      The TLDA real-time data were analyzed by using SDS RQ manager v2.4 and DataAssist v3.0 software (Applied Biosystems). Array miRNA expression data were analyzed relative to the expression of the small nuclear RNA (snRNA) U6 control probe that had been previously validated (
      • Rosenbluth E.M.
      • Shelton D.N.
      • Sparks A.E.T.
      • Devor E.
      • Christenson L.
      • Van Voorhis B.J.
      Human blastocyst miRNA expression.
      ). Comparisons between experimental groups were performed using the ΔCt method where fold change was expressed as 2−ΔΔCt. The statistical significance of fold changes was determined by performing a two-sample, two-tailed Student's t-test of the ΔCt values. P values were adjusted for false discovery using the Benjamini-Hochberg procedure built into the software package. The differentially expressed miRNAs in each group were determined by the relative expression to snRNA U6. MicroRNAs with statistically significant differences (at least fourfold changes with an adjusted P<.05) were confirmed in the following experiments.

       Confirmation of Differentially Expressed MicroRNA

      An additional group of donated cryopreserved embryos were thaw, cultured, and biopsied for chromosome analysis as previously described (see Fig. 1). Both culture medium and protein supplement were derived from the identical lot as the initially screened embryos. We collected 6 μL of day-5 media from these blastocysts for miRNA analysis and placed it in an equal amount of Cells-to-Ct lysis buffer. The lysates of these additional samples were added to the original group of media sample lysates to form an extended panel consisting of 28 day-5 media sample lysates. These were then processed for miRNA isolation, reverse transcribed, and preamplified as previously described.
      To confirm the differential expression of miRNAs in euploid versus aneuploid embryo media samples found by TLDA array, the miRNAs having the greatest differential expression were analyzed by qRT-PCR. All miRNAs were expressed relative to snRNA U6 in the expanded panel of blastocyst media. Blank media control drops were again incubated in the same dishes as those with media drops containing embryos, and the controls were analyzed in an identical manner as the test media.
      We performed qRT-PCR on 384-well plates using a dilution of 1:30 preamplification products in 10-μL reactions with no-template controls, TaqMan Universal PCR Master Mix, and No AmpErase UNG on the 7900HT Fast Real-Time PCR System (Applied Biosystems) with the following thermal cycling conditions: 95°C for 10 minutes followed by 40 cycles of 95°C for 15 seconds and 60°C for 1 minute.

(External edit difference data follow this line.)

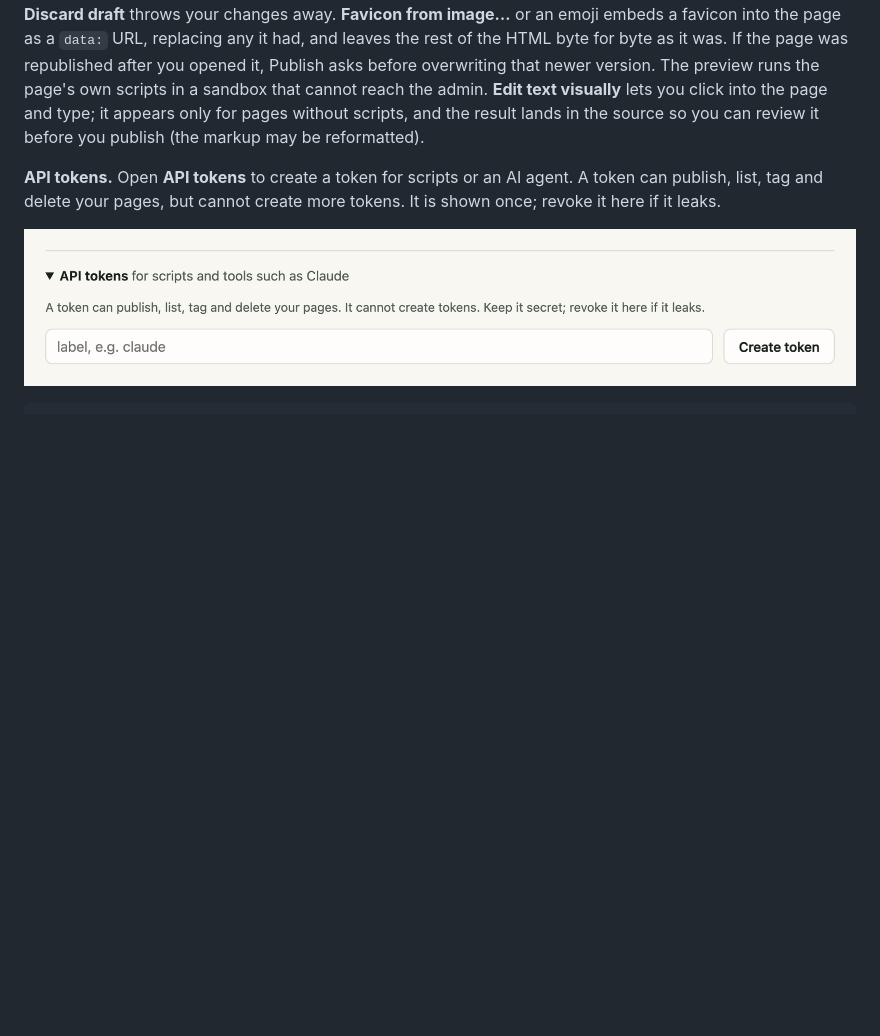
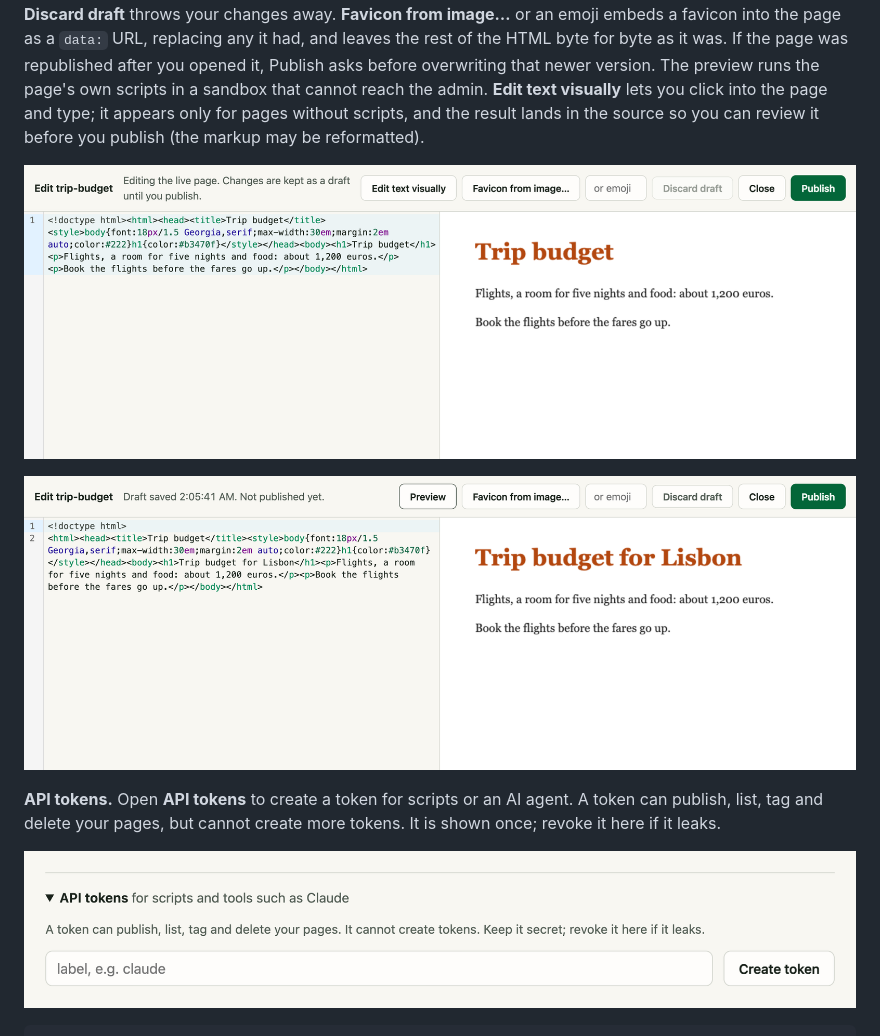
Before and after one commit to Lanskask/static-sites-publisher, a Markdown page: README.md, the part around the change. Drawn GitHub-style; pictures changed too: docs/screenshots/editor-visual.png (added), docs/screenshots/editor.png (added); blank space fills up the shorter version.

Commit message:
README: screenshots of the editor and of visual text editing

```diff
--- a/README.md
+++ b/README.md
@@ -35,6 +35,10 @@ and leaves the rest of the HTML byte for byte as it was. If the page was republi
 before overwriting that newer version. The preview runs the page's own scripts in a sandbox that cannot reach the admin.
 **Edit text visually** lets you click into the page and type; it appears only for pages without scripts, and the result
 lands in the source so you can review it before you publish (the markup may be reformatted).
+
+![The editor: source on the left, live preview on the right](docs/screenshots/editor.png)
+
+![Edit text visually: the heading was retyped in the preview and the source followed](docs/screenshots/editor-visual.png)
 
 **API tokens.** Open **API tokens** to create a token for scripts or an AI agent. A token can publish, list, tag and
 delete your pages, but cannot create more tokens. It is shown once; revoke it here if it leaks.
```
Also changed, not shown: 1 other file.
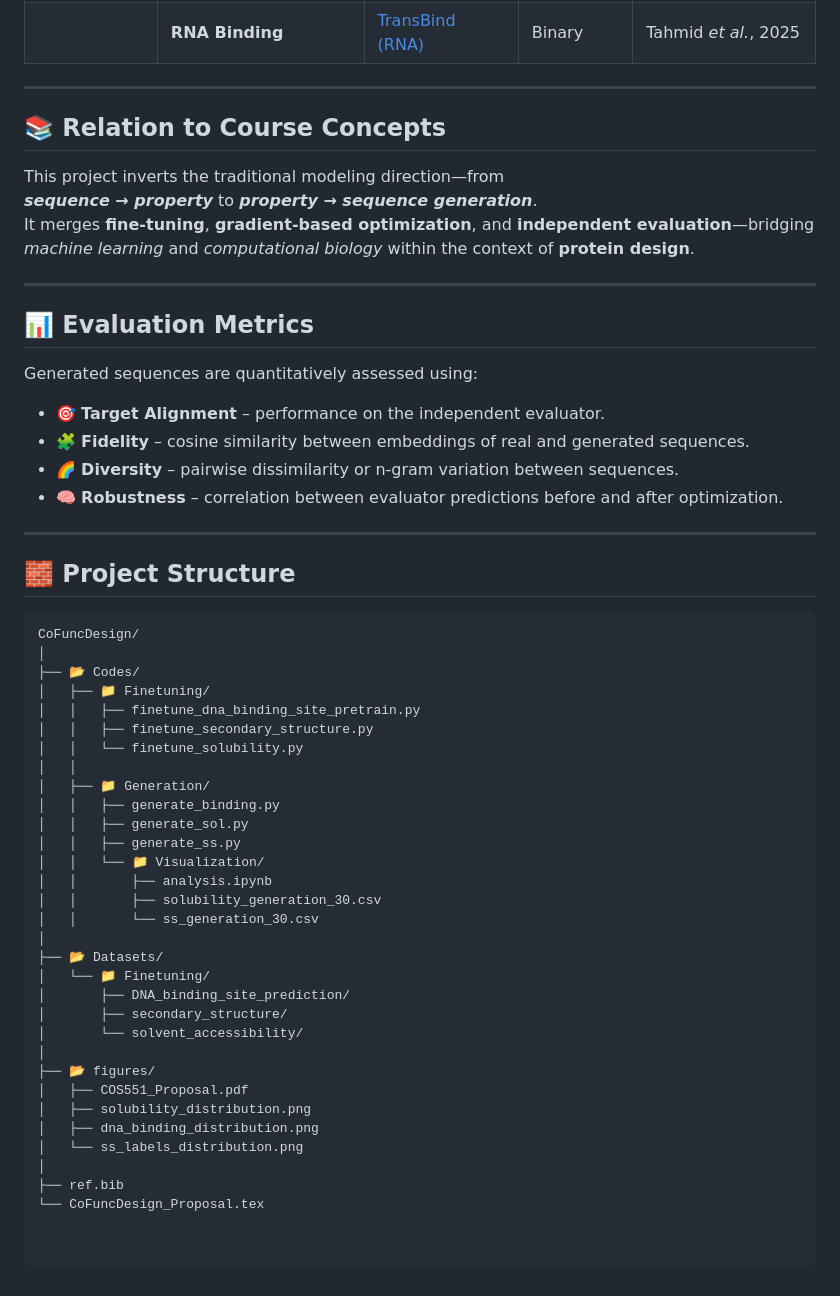
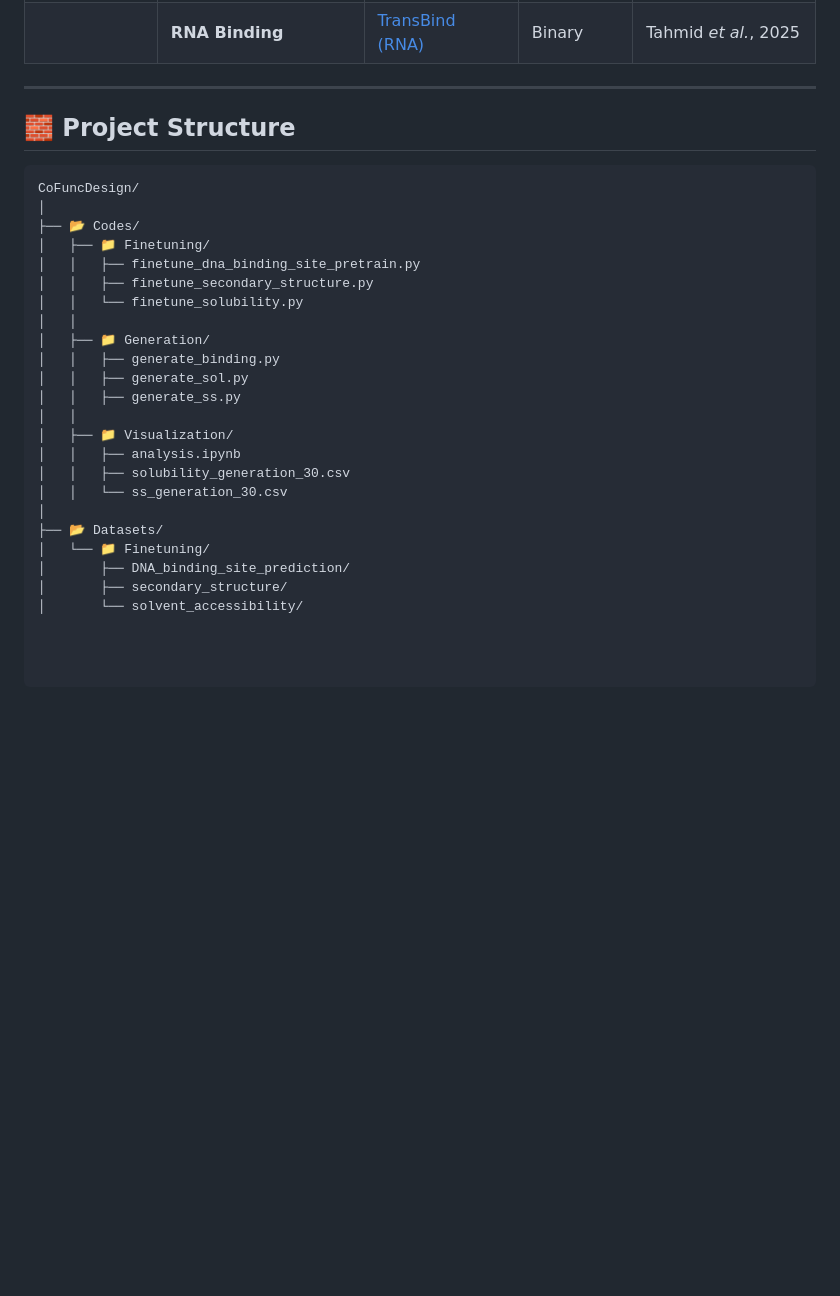
Before and after one commit to TokiTahmid64/CoFuncDesign, a Markdown page: README.md, the part around the change. GitHub-like rendering; blank space fills up the shorter version.

Commit message:
Update README.md by removing course concepts and metrics
Removed sections on relation to course concepts and evaluation metrics.

```diff
--- a/README.md
+++ b/README.md
@@ -56,24 +56,6 @@ CoFuncDesign currently supports **six major property types** — three structura
 
 ---
 
-## 📚 **Relation to Course Concepts**
-
-This project inverts the traditional modeling direction—from
-**_sequence → property_** to **_property → sequence generation_**.
-It merges **fine-tuning**, **gradient-based optimization**, and **independent evaluation**—bridging *machine learning* and *computational biology* within the context of **protein design**.
-
----
-
-## 📊 **Evaluation Metrics**
-
-Generated sequences are quantitatively assessed using:
-
-- 🎯 **Target Alignment** – performance on the independent evaluator.
-- 🧩 **Fidelity** – cosine similarity between embeddings of real and generated sequences.
-- 🌈 **Diversity** – pairwise dissimilarity or n-gram variation between sequences.
-- 🧠 **Robustness** – correlation between evaluator predictions before and after optimization.
-
----
 
 ## 🧱 **Project Structure**
 
@@ -90,22 +72,14 @@ CoFuncDesign/
 │   │   ├── generate_binding.py
 │   │   ├── generate_sol.py
 │   │   ├── generate_ss.py
-│   │   └── 📁 Visualization/
-│   │       ├── analysis.ipynb
-│   │       ├── solubility_generation_30.csv
-│   │       └── ss_generation_30.csv
+│   │
+│   ├── 📁 Visualization/
+│   │   ├── analysis.ipynb
+│   │   ├── solubility_generation_30.csv
+│   │   └── ss_generation_30.csv
 │
 ├── 📂 Datasets/
 │   └── 📁 Finetuning/
 │       ├── DNA_binding_site_prediction/
 │       ├── secondary_structure/
 │       └── solvent_accessibility/
-│
-├── 📂 figures/
-│   ├── COS551_Proposal.pdf
-│   ├── solubility_distribution.png
-│   ├── dna_binding_distribution.png
-│   └── ss_labels_distribution.png
-│
-├── ref.bib
-└── CoFuncDesign_Proposal.tex
```
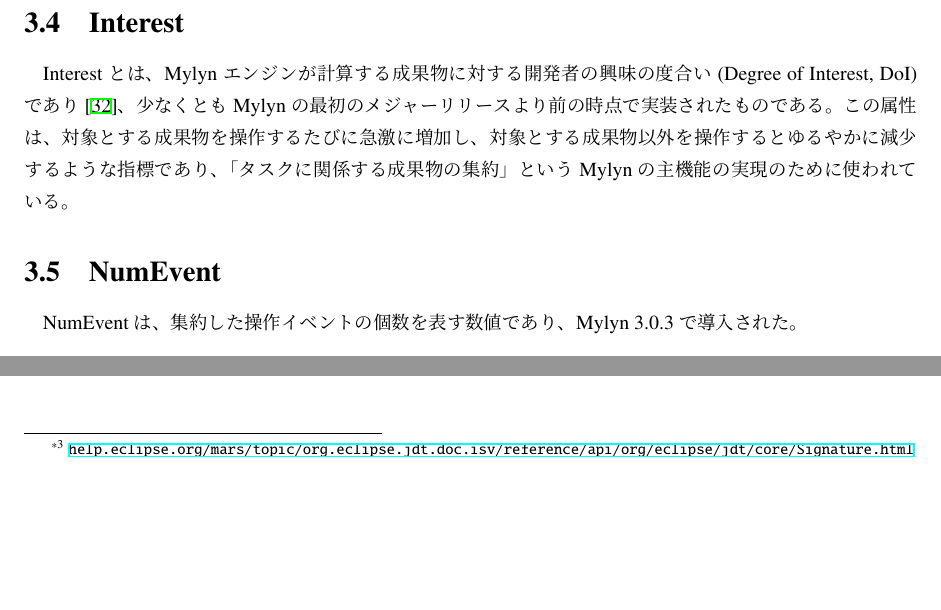
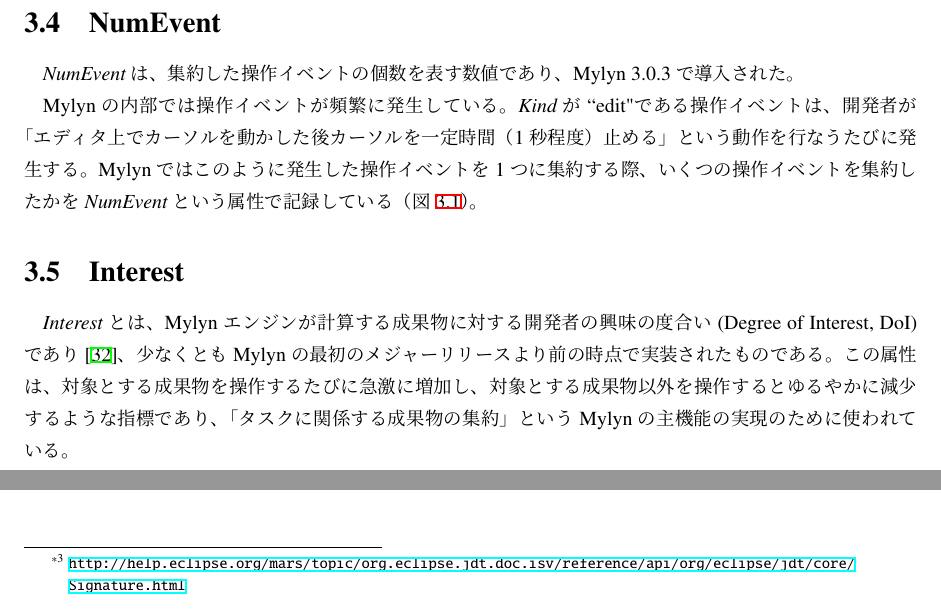
Before and after one commit to gecko655/yamamori-mthesis, a LaTeX thesis (paper/yamamori-mthesis.tex): two parts of page 21 of 35, joined at a grey line, cut so that both start at the same text, the shorter picture padded with empty space. Compiled offline with pLaTeX and dvipdfmx.

Commit message:
Wrote more in Mylyn interaction history

```diff
--- a/paper/yamamori-mthesis.tex
+++ b/paper/yamamori-mthesis.tex
@@ -262,16 +262,20 @@ Java要素についてはMylynのオリジナルのフォーマッティング
 ]%Vimプラグインが暴れないためのおまじない
 \end{comment}
 これは、「{\it z(int arg)}」という名前のメソッドが操作されたことと、このメソッドが、「{\it W}プロジェクトの中の{\it src}というソールフォルダ内にある{\it X}パッケージの{\it Y.java}というソースファイルの{\it Y}クラス」内にあることを示す。
-引数の{\it I}の部分はEclipseのSignatureシンタックス\footnote{\url{help.eclipse.org/mars/topic/org.eclipse.jdt.doc.isv/reference/api/org/eclipse/jdt/core/Signature.html}}である。
+引数の{\it I}の部分はEclipseのSignatureシンタックス\footnote{\url{http://help.eclipse.org/mars/topic/org.eclipse.jdt.doc.isv/reference/api/org/eclipse/jdt/core/Signature.html}}である。
 jarファイルに含まれるJava要素については、通常のJava要素と似たフォーマッティングルールで記録される。
 その他のファイルについては、プロジェクトルートの相対パスが"/"区切りでそのまま記録される。
 本稿では、\ref{experiment_chap}章の実験においては、{\it StructureHandle}が通常のJava要素を表し、かつファイルレベルまたはメソッドレベルであるような操作イベントのみを用いる。
+\section{NumEvent}
+{\it NumEvent}は、集約した操作イベントの個数を表す数値であり、Mylyn 3.0.3で導入された。
+
+Mylynの内部では操作イベントが頻繁に発生している。
+{\it Kind}が``edit"である操作イベントは、開発者が「エディタ上でカーソルを動かした後カーソルを一定時間（1秒程度）止める」という動作を行なうたびに発生する。
+Mylynではこのように発生した操作イベントを1つに集約する際、いくつの操作イベントを集約したかを{\it NumEvent}という属性で記録している（図\ref{mylyn_interaction}）。
 \section{Interest}
-Interestとは、Mylynエンジンが計算する成果物に対する開発者の興味の度合い(Degree of Interest, DoI)であり\cite{Kersten:2006}、少なくともMylynの最初のメジャーリリースより前の時点で実装されたものである。
+{\it Interest}とは、Mylynエンジンが計算する成果物に対する開発者の興味の度合い(Degree of Interest, DoI)であり\cite{Kersten:2006}、少なくともMylynの最初のメジャーリリースより前の時点で実装されたものである。
 この属性は、対象とする成果物を操作するたびに急激に増加し、対象とする成果物以外を操作するとゆるやかに減少するような指標であり、
 「タスクに関係する成果物の集約」というMylynの主機能の実現のために使われている。
-\section{NumEvent}
-NumEventは、集約した操作イベントの個数を表す数値であり、Mylyn 3.0.3で導入された。
 
 \chapter{Mylynの操作履歴を細粒度にする拡張}
 \section{概要}
```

Each reaction was performed in triplicate. Standard efficiency curves were calculated for each miRNA probe set using serial dilutions of cDNA in a final 10-μL reaction volume.

       Single assay statistical analysis

      The single miRNA assay real-time data were analyzed by using SDS RQ manager v2.4 and DataAssist v3.0 software (Applied Biosystems). The miRNA expression data were analyzed relative to the expression of snRNA U6 in each of the individual blastocyst media samples. We chose U6 for normalization because of the consistent expression in all media samples and its presence in both the A and B Megaplex pool sets.
      Comparisons between experimental groups were performed using the ΔCt method, where fold change was expressed as 2−ΔΔCt. The statistical significance of fold changes was determined by performing a two-sample, two-tailed Student's t-test of the ΔCt values. P<.05 was considered statistically significant differential expression.

       Fresh SET IVF Cycles

      Expression of identified miRNAs from the previous experiments were examined in clinical IVF media samples and then correlated with IVF pregnancy outcomes. Spent media from a total of 55 consented patients undergoing fresh SET IVF cycles were collected. Patients underwent standard controlled ovarian stimulation followed by ultrasound-guided oocyte retrieval. Oocytes were fertilized either by ICSI or regular insemination, as determined by standard clinic protocol. Embryos were cultured in microdrops under light mineral oil in an environment of 5% to 6% CO2 in air at 37°C as follows. Day-1 embryos were cultured in groups of four in 50-μL drops of IVC-One medium (InVitroCare) supplemented with 20% serum protein substitute (Cooper Surgical Inc.) for 48 hours. Day-3 embryos were transferred to individual 15-μL drops of IVC-One and 10% serum protein substitute for 24 hours. Day-4 embryos were moved to individual 15-μL drops of IVC-Three with 10% serum protein substitute for 24 hours. Empty drops of IVC-Three with SPS served as controls and were incubated in the same dishes as those with media drops containing embryos. Before moving embryos to fresh drops, they were rinsed through five wash drops. We collected 12 μL of spent media from individual culture drops on days 4 and 5, which was stored at −80°C. For the miRNA analysis, 6 μL of spent media were thawed and processed using the same Cells-to-Ct isolation, reverse transcription, and preamplification as previously described. MicroRNA expression was determined by qRT-PCR and single miRNA assays, as described in the confirmation step.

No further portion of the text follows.